Rob Wiblin is the research director of 80000 Hours. His writings about philanthropy, economics, and life advice are read by thousands of people. Last week, Rob tweeted:
This tweet was read by 4 million people.
Let it not be said that I can’t take a hint. I’ve written extensively about philanthropy, economics and life advice, so it’s time I switched to writing about what really matters: Pokémon. Specifically, let’s answer the main question on the nation’s mind these days: how long will it take to, in fact, catch ’em all.

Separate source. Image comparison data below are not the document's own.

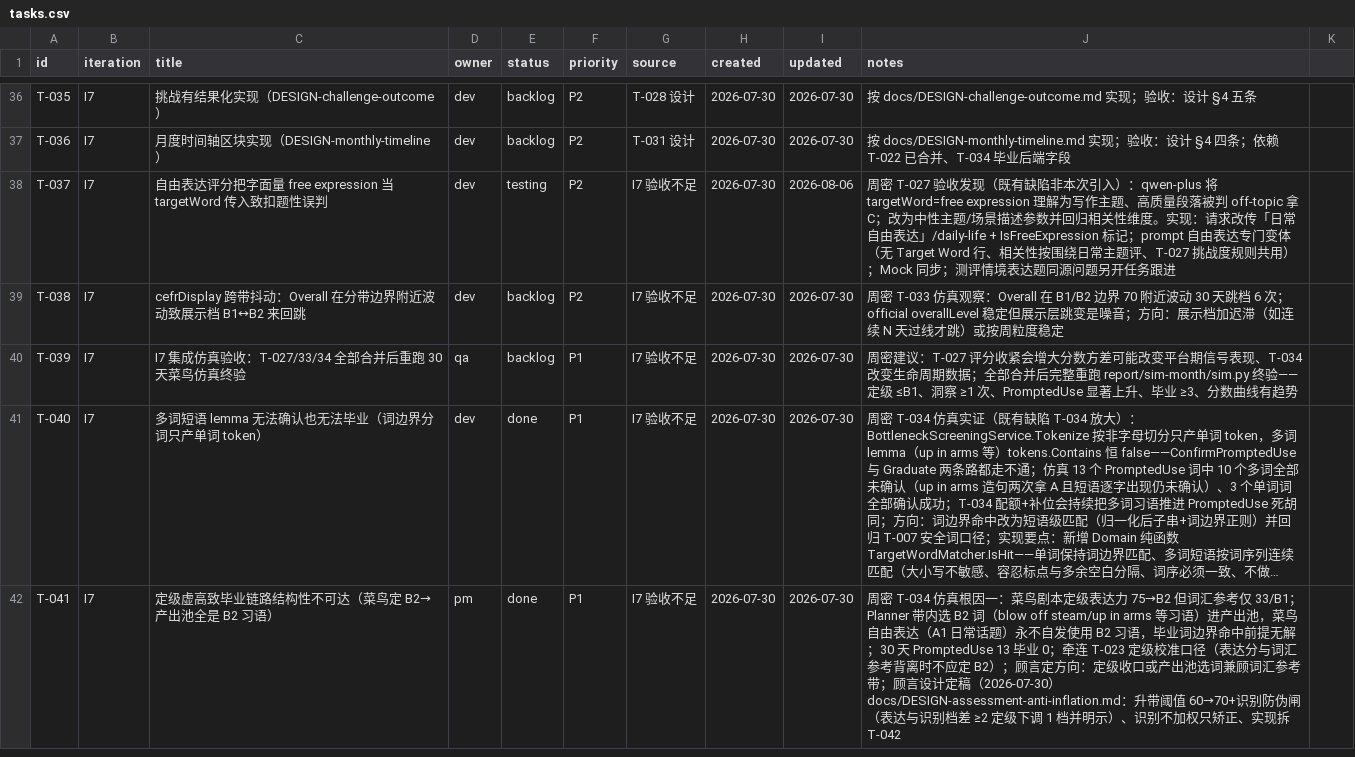
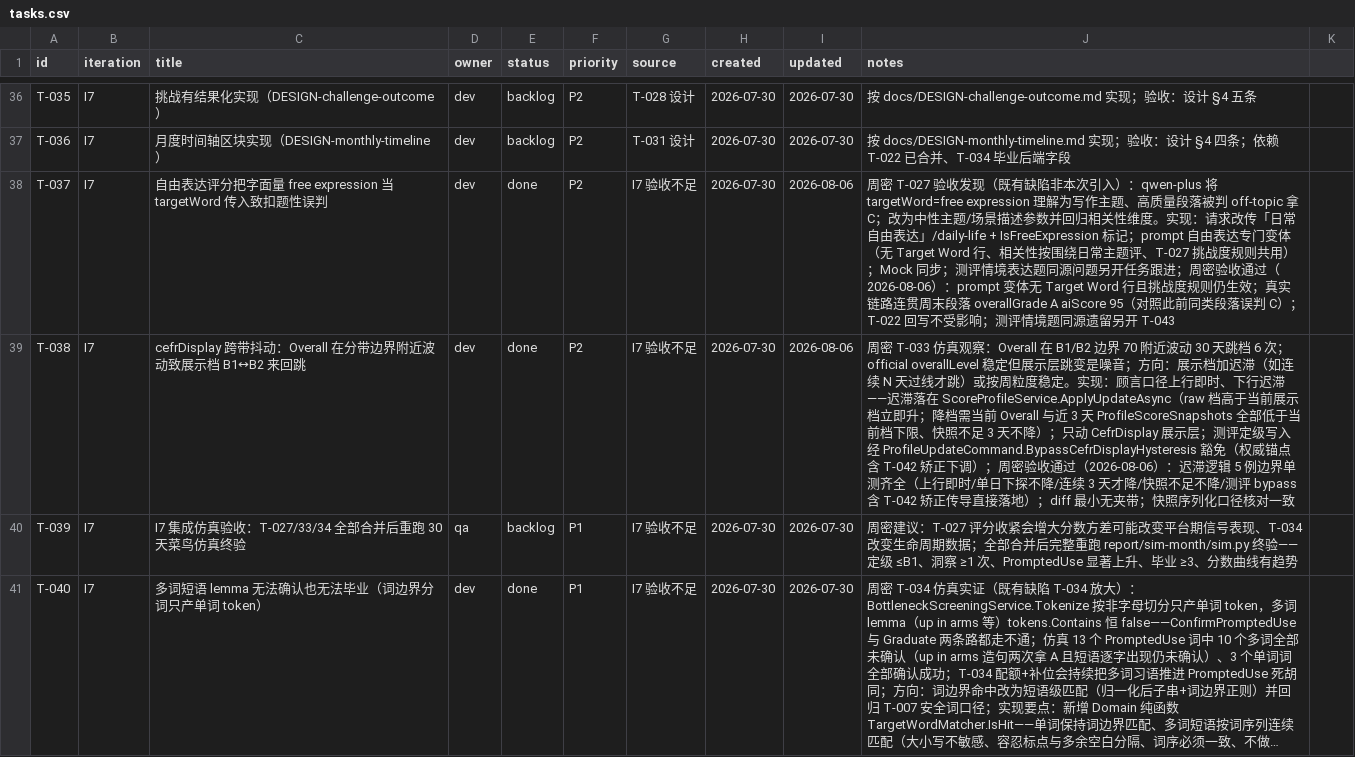
Before and after one commit to xinjiboy1234/NextWord, a CSV file: team/tasks.csv, drawn as a sheet; only a part is shown, gaps mark what is left out; the shorter side is filled out with more unchanged rows; long unchanged cells end in ….

Commit message:
T-038: cefrDisplay 下行迟滞——上行即时、降档需连续 3 天低于下限

```diff
--- a/team/tasks.csv
+++ b/team/tasks.csv
@@ -37,4 +37,4 @@ T-035,I7,挑战有结果化实现（DESIGN-challenge-outcome）,dev,backlog,P2,T
 T-036,I7,月度时间轴区块实现（DESIGN-monthly-timeline）,dev,backlog,P2,T-031 设计,2026-07-30,2026-07-30,按 docs/DESIGN-monthly-timeline.md 实现；验收：设计 §4 四条；依赖 T-022 已合并、T-034 毕业后端字段
-T-037,I7,自由表达评分把字面量 free expression 当 targetWord 传入致扣题性误判,dev,testing,P2,I7 验收不足,2026-07-30,2026-08-06,周密 T-027 验收发现（既有缺陷非本次引入）：qwen-plus 将 targetWord=free expression 理解为写作主题、高质量段落被判 off-topic 拿 C；改为中性主题/场景描述参数并回归相关性维度。实现：请求改传「日常自由表达」/daily-life + IsFreeExpression 标记；prompt 自由表达专门变体（无 Target Word 行、相关性按围绕日常主题评、T-027 挑战度规则共用）；Mock 同步；测评情境表达题同源问题另开任务跟进
-T-038,I7,cefrDisplay 跨带抖动：Overall 在分带边界附近波动致展示档 B1↔B2 来回跳,dev,backlog,P2,I7 验收不足,2026-07-30,2026-07-30,周密 T-033 仿真观察：Overall 在 B1/B2 边界 70 附近波动 30 天跳档 6 次；official overallLevel 稳定但展示层跳变是噪音；方向：展示档加迟滞（如连续 N 天过线才跳）或按周粒度稳定
+T-037,I7,自由表达评分把字面量 free expression 当 targetWord 传入致扣题性误判,dev,done,P2,I7 验收不足,2026-07-30,2026-08-06,周密 T-027 验收发现（既有缺陷非本次引入）：qwen-plus 将 targetWord=free expression 理解为写作主题、高质量段落被判 off-topic 拿 C；改为中性主题/场景描述参数并回归相关性维度。实现：请求改传「日常自由表达」/daily-life + IsFreeExpression 标记；prompt 自由表达专门变体（无 Target Word 行、相关性按围绕日常主题评、T-027 挑战度规则共用）；Mock 同步；测评情境表达题同源问题另开任务跟进；周密验收通过（2026-08-06）：prompt 变体无 Target Word 行且挑战度规则仍生效；真实链路连贯周末段落 overallGrade A aiScore 95（对照此前同类段落误判 C）；T-022 回写不受影响；测评情境题同源遗留另开 T-043
+T-038,I7,cefrDisplay 跨带抖动：Overall 在分带边界附近波动致展示档 B1↔B2 来回跳,dev,done,P2,I7 验收不足,2026-07-30,2026-08-06,周密 T-033 仿真观察：Overall 在 B1/B2 边界 70 附近波动 30 天跳档 6 次；official overallLevel 稳定但展示层跳变是噪音；方向：展示档加迟滞（如连续 N 天过线才跳）或按周粒度稳定。实现：顾言口径上行即时、下行迟滞——迟滞落在 ScoreProfileService.ApplyUpdateAsync（raw 档高于当前展示档立即升；降档需当前 Overall 与近 3 天 ProfileScoreSnapshots 全部低于当前档下限、快照不足 3 天不降）；只动 CefrDisplay 展示层；测评定级写入经 ProfileUpdateCommand.BypassCefrDisplayHysteresis 豁免（权威锚点含 T-042 矫正下调）；周密验收通过（2026-08-06）：迟滞逻辑 5 例边界单测齐全（上行即时/单日下探不降/连续 3 天才降/快照不足不降/测评 bypass 含 T-042 矫正传导直接落地）；diff 最小无夹带；快照序列化口径核对一致
 T-039,I7,I7 集成仿真验收：T-027/33/34 全部合并后重跑 30 天菜鸟仿真终验,qa,backlog,P1,I7 验收不足,2026-07-30,2026-07-30,周密建议：T-027 评分收紧会增大分数方差可能改变平台期信号表现、T-034 改变生命周期数据；全部合并后完整重跑 report/sim-month/sim.py 终验——定级 ≤B1、洞察 ≥1 次、PromptedUse 显著上升、毕业 ≥3、分数曲线有趋势
```
Also changed, not shown: 11 other files.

This isn’t a trifling matter to be addressed by guesstimating a few numbers and tossing them in an equation. In my quest for the ultimate pokemonumber I observed the best hunters, counted every single pokemon in my own deck, sourced the wisdom of the internet, estimated a Bayesian parametric model, programmed a simulation, and braved the stormy seas of GitHub for the first time so you can play with the program yourself. And of course, it all took twice as long as it should have because I frequently had to stop writing and go on a pokewalk in my neighborhood. All in the name of research.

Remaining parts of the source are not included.